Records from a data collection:
§

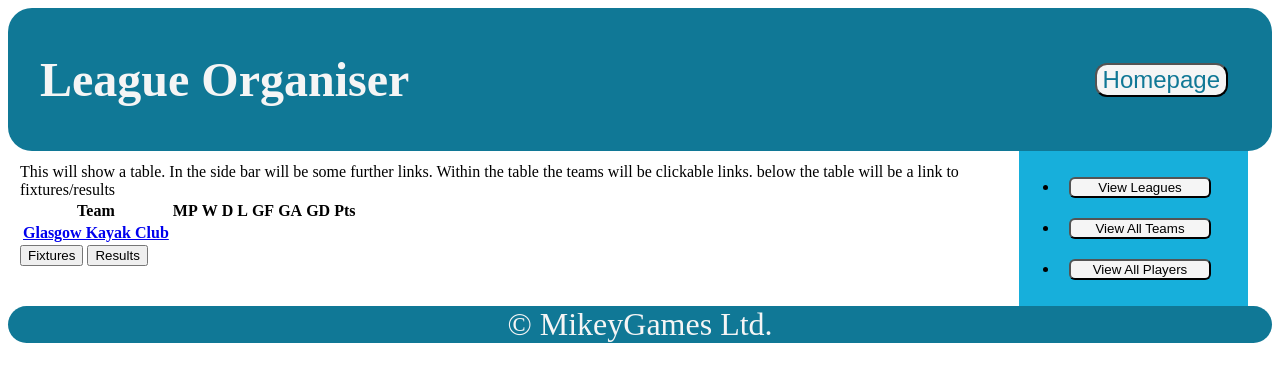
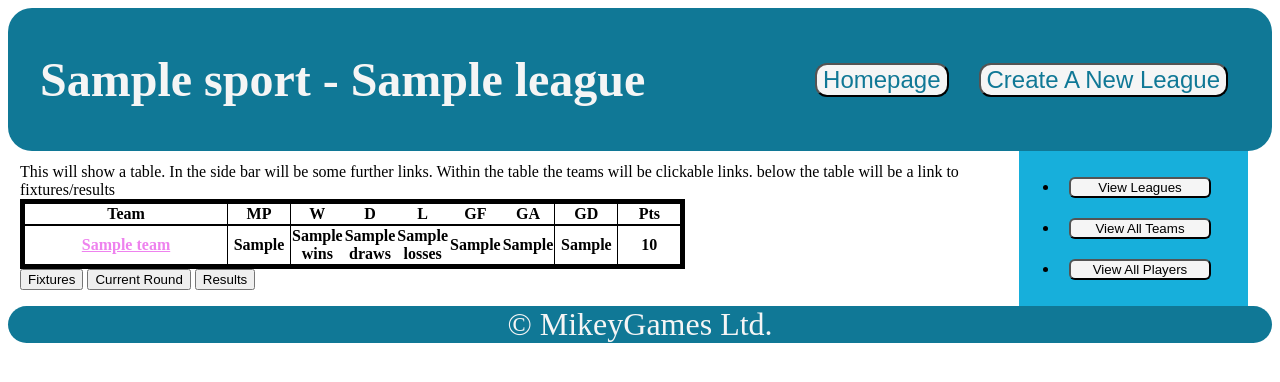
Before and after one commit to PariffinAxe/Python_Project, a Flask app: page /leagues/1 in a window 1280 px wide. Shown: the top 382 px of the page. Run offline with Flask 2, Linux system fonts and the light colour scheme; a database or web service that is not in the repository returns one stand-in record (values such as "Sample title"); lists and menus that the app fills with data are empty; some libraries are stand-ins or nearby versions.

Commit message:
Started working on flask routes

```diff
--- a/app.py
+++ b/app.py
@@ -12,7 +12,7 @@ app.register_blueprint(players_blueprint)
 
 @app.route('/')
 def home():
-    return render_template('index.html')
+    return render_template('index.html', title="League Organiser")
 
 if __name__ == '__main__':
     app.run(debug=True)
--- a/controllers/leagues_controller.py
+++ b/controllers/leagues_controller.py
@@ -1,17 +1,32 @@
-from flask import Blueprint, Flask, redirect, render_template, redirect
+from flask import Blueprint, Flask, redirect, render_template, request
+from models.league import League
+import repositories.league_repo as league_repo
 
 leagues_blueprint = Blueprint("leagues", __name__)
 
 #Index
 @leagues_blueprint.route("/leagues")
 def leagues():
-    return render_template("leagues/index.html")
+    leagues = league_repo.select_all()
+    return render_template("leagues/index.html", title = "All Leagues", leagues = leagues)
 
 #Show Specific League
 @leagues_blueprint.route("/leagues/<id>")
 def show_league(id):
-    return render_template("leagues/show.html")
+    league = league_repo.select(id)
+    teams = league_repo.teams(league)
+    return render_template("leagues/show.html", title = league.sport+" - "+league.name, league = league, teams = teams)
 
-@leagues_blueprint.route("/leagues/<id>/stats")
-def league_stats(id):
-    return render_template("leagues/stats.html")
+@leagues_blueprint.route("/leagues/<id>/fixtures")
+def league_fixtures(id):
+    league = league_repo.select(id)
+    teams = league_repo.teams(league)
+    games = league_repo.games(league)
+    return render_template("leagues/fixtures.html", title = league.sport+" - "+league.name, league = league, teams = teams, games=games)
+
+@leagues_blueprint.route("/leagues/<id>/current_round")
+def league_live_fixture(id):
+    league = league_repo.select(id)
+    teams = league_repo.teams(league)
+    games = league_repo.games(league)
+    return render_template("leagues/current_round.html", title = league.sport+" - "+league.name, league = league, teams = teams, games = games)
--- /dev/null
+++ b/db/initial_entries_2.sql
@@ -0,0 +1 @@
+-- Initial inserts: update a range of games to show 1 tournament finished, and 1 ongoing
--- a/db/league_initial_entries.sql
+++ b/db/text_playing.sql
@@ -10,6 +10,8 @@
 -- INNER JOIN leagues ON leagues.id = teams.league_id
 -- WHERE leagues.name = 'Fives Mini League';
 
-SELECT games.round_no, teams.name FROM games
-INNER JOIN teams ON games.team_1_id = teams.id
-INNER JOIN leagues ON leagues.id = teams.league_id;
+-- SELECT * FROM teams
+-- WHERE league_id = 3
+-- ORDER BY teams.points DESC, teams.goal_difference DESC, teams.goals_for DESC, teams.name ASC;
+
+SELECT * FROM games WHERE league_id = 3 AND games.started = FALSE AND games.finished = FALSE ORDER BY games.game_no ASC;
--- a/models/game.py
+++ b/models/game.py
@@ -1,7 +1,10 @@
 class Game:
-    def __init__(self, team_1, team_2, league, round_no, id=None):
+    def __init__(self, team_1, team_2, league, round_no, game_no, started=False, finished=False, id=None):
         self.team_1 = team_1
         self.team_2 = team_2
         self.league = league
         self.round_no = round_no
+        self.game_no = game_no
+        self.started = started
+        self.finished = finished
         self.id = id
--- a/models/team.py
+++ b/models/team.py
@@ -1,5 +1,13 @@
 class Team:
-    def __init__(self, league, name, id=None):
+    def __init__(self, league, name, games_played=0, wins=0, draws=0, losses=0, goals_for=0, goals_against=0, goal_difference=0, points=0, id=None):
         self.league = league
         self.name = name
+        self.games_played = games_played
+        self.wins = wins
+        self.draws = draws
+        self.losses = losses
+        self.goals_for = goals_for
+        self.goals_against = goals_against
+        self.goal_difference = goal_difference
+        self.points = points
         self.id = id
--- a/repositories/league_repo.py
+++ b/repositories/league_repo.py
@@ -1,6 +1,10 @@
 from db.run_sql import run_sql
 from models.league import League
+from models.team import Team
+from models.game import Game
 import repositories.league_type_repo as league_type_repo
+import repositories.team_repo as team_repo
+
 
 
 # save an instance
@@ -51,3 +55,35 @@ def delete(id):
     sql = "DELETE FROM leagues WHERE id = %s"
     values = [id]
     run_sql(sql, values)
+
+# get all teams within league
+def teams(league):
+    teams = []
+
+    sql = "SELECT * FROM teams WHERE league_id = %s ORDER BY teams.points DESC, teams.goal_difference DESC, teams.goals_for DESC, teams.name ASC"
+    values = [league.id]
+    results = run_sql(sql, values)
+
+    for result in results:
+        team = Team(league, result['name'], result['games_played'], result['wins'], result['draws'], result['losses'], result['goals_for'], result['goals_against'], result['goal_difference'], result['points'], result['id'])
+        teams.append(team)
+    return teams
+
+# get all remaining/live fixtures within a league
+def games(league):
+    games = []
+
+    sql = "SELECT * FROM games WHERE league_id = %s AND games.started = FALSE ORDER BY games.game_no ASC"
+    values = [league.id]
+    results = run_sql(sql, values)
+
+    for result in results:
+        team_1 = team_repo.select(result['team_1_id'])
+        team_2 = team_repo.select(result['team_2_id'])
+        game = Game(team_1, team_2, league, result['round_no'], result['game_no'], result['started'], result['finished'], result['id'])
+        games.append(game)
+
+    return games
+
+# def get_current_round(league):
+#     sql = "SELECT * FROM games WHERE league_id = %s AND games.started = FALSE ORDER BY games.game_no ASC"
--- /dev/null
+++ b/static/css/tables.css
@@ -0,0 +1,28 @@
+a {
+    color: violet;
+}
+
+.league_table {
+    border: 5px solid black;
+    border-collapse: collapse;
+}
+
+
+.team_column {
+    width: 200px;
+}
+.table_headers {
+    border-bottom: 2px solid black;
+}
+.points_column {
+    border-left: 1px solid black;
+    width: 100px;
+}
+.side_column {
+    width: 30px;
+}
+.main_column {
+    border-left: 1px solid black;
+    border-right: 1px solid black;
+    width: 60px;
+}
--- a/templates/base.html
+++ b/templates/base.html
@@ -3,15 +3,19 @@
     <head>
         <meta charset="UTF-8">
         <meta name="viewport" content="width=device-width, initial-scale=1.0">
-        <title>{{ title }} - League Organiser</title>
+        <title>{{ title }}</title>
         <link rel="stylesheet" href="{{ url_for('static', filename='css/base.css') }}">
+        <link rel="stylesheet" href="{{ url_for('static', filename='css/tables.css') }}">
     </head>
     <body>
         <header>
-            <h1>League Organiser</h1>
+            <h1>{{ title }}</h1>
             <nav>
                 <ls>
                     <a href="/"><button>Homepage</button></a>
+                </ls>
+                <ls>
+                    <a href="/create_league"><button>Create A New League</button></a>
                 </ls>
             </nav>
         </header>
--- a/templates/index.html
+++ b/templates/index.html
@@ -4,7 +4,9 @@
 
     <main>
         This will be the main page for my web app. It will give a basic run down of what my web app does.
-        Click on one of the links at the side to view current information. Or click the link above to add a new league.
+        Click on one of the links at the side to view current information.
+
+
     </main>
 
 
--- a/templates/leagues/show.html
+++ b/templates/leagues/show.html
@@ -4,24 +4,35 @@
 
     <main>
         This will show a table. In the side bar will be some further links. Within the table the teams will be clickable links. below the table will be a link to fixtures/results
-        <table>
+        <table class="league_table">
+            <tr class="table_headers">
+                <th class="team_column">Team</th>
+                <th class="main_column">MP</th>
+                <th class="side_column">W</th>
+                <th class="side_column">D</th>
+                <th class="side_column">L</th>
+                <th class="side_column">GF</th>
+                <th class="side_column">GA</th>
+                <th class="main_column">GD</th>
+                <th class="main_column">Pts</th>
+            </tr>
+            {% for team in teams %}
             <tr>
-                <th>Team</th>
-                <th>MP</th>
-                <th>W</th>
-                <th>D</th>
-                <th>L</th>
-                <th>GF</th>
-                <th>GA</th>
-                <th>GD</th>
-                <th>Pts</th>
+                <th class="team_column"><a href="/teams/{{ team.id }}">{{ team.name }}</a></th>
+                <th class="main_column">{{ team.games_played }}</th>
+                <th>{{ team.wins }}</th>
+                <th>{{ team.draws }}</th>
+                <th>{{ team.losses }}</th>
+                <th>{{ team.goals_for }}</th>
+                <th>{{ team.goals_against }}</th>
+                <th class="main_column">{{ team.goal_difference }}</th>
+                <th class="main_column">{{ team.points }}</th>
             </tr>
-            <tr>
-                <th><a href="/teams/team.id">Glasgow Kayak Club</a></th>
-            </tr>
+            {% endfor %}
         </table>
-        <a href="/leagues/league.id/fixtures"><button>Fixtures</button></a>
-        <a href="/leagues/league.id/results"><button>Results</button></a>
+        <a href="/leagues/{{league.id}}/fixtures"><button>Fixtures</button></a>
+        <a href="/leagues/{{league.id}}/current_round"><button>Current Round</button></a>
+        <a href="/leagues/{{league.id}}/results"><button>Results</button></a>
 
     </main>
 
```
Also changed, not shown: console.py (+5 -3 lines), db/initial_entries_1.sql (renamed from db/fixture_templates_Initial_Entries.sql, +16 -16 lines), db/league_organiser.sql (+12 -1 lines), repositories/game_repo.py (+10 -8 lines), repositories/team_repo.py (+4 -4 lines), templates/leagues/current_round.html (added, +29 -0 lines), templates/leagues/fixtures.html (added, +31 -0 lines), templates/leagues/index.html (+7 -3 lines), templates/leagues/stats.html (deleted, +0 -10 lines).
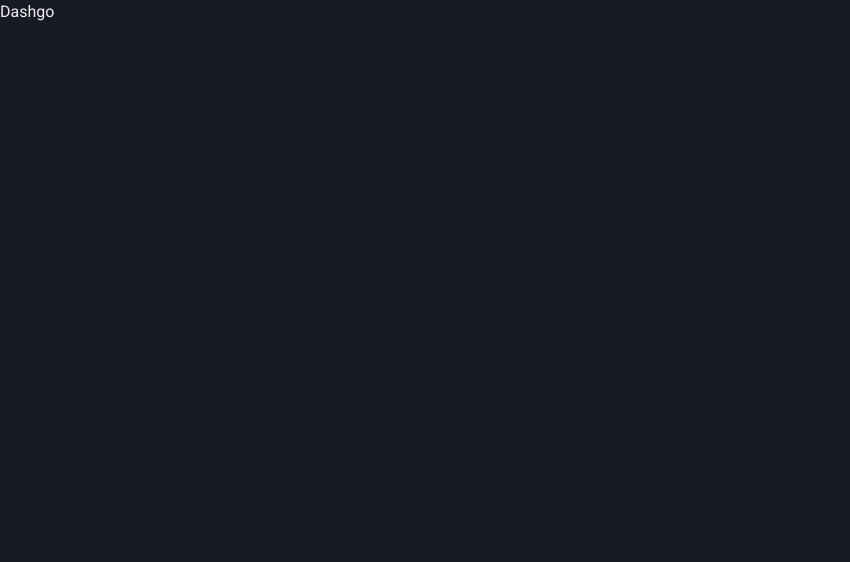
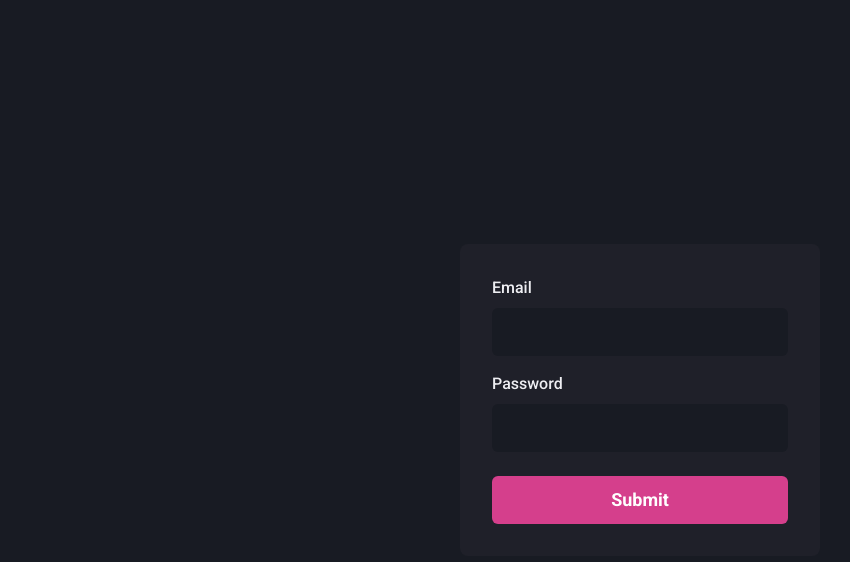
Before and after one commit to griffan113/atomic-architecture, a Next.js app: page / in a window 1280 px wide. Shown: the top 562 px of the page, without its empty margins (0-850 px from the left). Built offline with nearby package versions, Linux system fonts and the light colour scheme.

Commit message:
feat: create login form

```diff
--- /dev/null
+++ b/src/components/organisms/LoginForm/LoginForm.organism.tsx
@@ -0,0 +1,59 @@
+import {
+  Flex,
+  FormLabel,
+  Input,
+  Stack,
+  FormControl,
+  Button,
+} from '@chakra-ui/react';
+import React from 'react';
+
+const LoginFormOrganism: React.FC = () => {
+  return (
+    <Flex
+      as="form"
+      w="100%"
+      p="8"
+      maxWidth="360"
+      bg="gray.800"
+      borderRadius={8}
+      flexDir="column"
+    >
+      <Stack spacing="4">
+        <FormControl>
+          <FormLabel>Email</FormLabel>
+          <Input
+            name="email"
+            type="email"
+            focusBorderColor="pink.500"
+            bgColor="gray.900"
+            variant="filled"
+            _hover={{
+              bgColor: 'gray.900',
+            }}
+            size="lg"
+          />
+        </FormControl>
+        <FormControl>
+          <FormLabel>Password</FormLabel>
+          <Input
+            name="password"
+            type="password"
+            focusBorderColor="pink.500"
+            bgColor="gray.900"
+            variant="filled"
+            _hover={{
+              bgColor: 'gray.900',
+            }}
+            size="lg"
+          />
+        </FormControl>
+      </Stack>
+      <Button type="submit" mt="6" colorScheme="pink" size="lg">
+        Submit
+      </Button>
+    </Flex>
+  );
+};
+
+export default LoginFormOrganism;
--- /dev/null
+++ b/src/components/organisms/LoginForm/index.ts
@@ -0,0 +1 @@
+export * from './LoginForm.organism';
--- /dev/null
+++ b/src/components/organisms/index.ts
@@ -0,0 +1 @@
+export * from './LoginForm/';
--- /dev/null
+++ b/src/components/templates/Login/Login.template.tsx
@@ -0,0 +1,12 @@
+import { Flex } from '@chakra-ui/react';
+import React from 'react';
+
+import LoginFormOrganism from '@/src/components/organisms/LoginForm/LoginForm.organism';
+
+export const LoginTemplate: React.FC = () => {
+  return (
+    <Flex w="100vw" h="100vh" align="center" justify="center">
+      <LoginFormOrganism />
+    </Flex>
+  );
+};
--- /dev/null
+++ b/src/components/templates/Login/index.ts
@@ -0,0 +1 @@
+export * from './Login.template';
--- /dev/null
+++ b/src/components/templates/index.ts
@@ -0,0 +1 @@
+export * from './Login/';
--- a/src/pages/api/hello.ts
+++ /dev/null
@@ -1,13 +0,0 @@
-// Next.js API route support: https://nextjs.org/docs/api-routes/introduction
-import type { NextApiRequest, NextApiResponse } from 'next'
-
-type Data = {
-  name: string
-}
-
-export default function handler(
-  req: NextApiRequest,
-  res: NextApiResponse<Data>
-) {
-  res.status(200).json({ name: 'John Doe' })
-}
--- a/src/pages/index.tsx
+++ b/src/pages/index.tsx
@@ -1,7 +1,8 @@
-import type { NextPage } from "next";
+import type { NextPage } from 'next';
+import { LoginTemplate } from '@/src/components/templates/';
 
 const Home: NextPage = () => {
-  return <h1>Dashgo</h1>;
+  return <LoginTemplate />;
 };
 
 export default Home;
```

§

◆ Task instructions ◆
Take every line above that includes "repositories" and list it.

◆ Written response ◆
+import repositories.league_repo as league_repo
--- a/repositories/league_repo.py
+++ b/repositories/league_repo.py
 import repositories.league_type_repo as league_type_repo
+import repositories.team_repo as team_repo
Also changed, not shown: console.py (+5 -3 lines), db/initial_entries_1.sql (renamed from db/fixture_templates_Initial_Entries.sql, +16 -16 lines), db/league_organiser.sql (+12 -1 lines), repositories/game_repo.py (+10 -8 lines), repositories/team_repo.py (+4 -4 lines), templates/leagues/current_round.html (added, +29 -0 lines), templates/leagues/fixtures.html (added, +31 -0 lines), templates/leagues/index.html (+7 -3 lines), templates/leagues/stats.html (deleted, +0 -10 lines).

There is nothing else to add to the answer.